02/11/2013

2 in Chicago area indicted in alleged marriage fraud conspiracy

CHICAGO — A suburban immigration consultant is among two defendants arrested last week after being indicted for allegedly conspiring to arrange sham marriages to evade immigration laws and enable foreign nationals to illegally become U.S. permanent residents. The pair allegedly arranged at least four fraudulent marriages and attempted to arrange a fifth between a foreign national and an undercover special agent who was posing as a private U.S. citizen.

These charges resulted from an investigation conducted by U.S. Immigration and Customs Enforcement's (ICE) Homeland Security Investigations (HSI) and its partner agencies on the Chicago Document and Benefit Fraud Task Force, which includes U.S. Citizenship and Immigration Service's Fraud Detection and National Security Unit.

Teresita Zarrabian, 60, a naturalized U.S. citizen residing in Des Plaines, and Michael Smith, 41, a U.S. citizen residing in Bellwood, were charged in a seven-count indictment that was returned Jan. 31 and unsealed when they were arrested Feb. 7. They are each charged with conspiracy to commit marriage fraud, marriage fraud and visa fraud. Zarrabian, the owner of Zarrabian and Associates, an immigration consulting business in Arlington Heights, was also charged with obstructing justice.

Zarrabian and Smith pleaded not guilty when they appeared Thursday and Friday, respectively, in district court. They were released on their own recognizance.

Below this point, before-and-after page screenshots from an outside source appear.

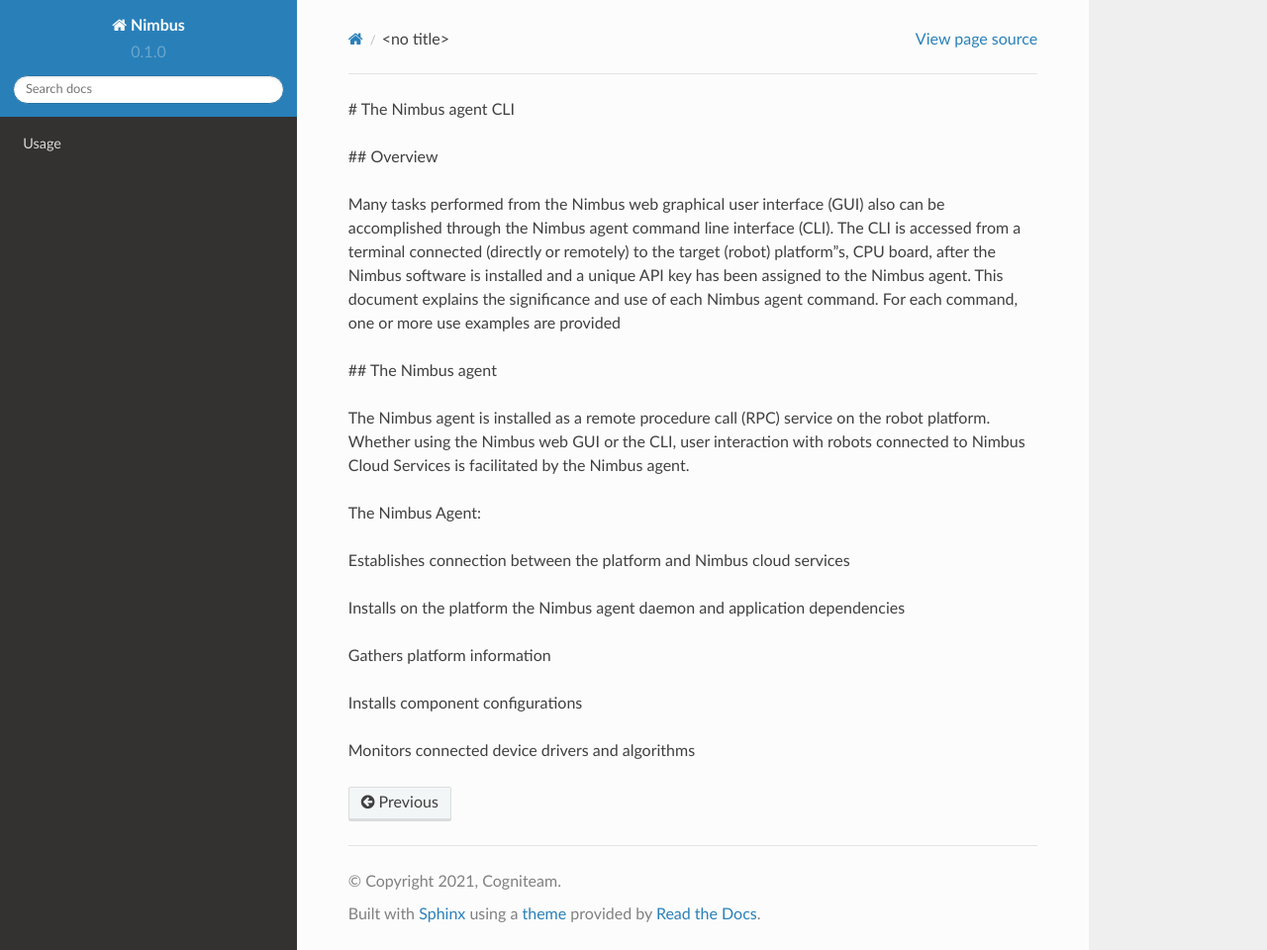
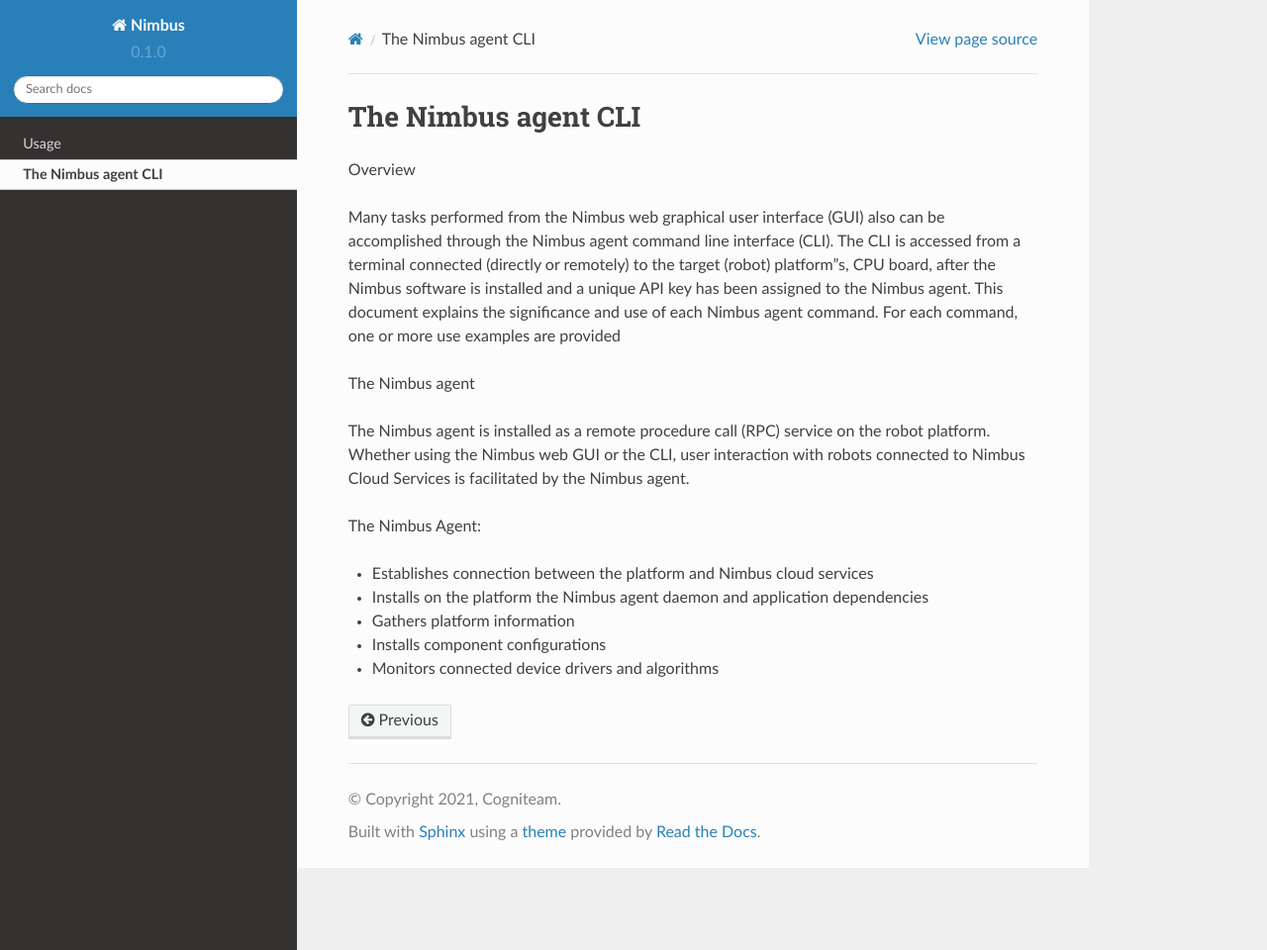
Before and after one commit to readthedocs/tutorial-template, a Sphinx documentation site: the page built from docs/source/agent-cli.rst, in a window 1280 px wide and 960 px high. Shown: the whole window at 99% size. Built offline with Sphinx 7.4.7 and the Read the Docs theme 2.0.0, drawn with Linux system fonts in a browser that asks for light colours.

Commit message:
removing markdown

```diff
--- a/docs/source/agent-cli.rst
+++ b/docs/source/agent-cli.rst
@@ -1,11 +1,12 @@
 
-# The Nimbus agent CLI
+The Nimbus agent CLI
+===================================
 
-## Overview
+Overview
 
 Many tasks performed from the Nimbus web graphical user interface (GUI) also can be accomplished through the Nimbus agent command line interface (CLI). The CLI is accessed from a terminal connected (directly or remotely) to the target (robot) platform"s, CPU board, after the Nimbus software is installed and a unique API key has been assigned to the Nimbus agent. This document explains the significance and use of each Nimbus agent command. For each command, one or more use examples are provided
 
-## The Nimbus agent
+The Nimbus agent
 
 The Nimbus agent is installed as a remote procedure call (RPC) service on the robot platform. Whether using the Nimbus web GUI or the CLI, user interaction with robots connected to Nimbus Cloud Services is facilitated by the Nimbus agent.
 
```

"Marriage fraud is a serious crime that exploits our nation's immigration system and poses a vulnerability to our security," said Gary Hartwig, special agent in charge of HSI Chicago. "HSI will continue its efforts to identify and arrest individuals whose actions show a complete disregard for U.S. immigration laws, which undermines the legitimate immigration process."

According to the indictment, between 2005 and 2012, Zarrabian assisted foreign-born clients to complete the necessary forms to become U.S. permanent residents based on marriage to a U.S. citizen. Clients paid Zarrabian between $8,000 and $15,000 in exchange for arranging fraudulent marriages to U.S. citizens recruited by Zarrabian and Smith, the charges allege.

Foreign nationals who marry U.S. citizens legitimately may lawfully become U.S. permanent residents, but not if the marriage is a sham to evade immigration laws.

Zarrabian allegedly paid Smith a portion of the money she received from foreign-born clients for Smith's recruited U.S. citizen spouses. In turn, Zarrabian allegedly promised to pay about $5,000 to the U.S. citizen spouses for their participation in a sham marriage. Both defendants arranged to have individuals travel to Las Vegas for a fraudulent wedding and also took photos of the "couple" and other steps to create the false impression that the sham marriages were legitimate. Zarrabian also met with the couples and told them what actions they needed to take to make their marriages appear legitimate during marriage interviews with officials, according to the indictment.

The obstruction count alleges that Zarrabian attempted to persuade a U.S. citizen involved in a fraudulent marriage from communicating information to law enforcement.

Assistant U.S. Attorney Tony Iweagwu, Northern District of Illinois, is prosecuting the case.

Conspiracy to commit marriage fraud and each count of marriage fraud carry a maximum penalty of five years in prison and a $250,000 fine. Visa fraud carries a maximum penalty of 10 years in prison and a $250,000 fine. The obstruction count against Zarrabian carries a maximum of 20 years in prison and a $250,000 fine.

The public is reminded that an indictment contains only charges and is not evidence of guilt. The defendants are presumed innocent and are entitled to a fair trial at which the government has the burden of proving guilt beyond a reasonable doubt.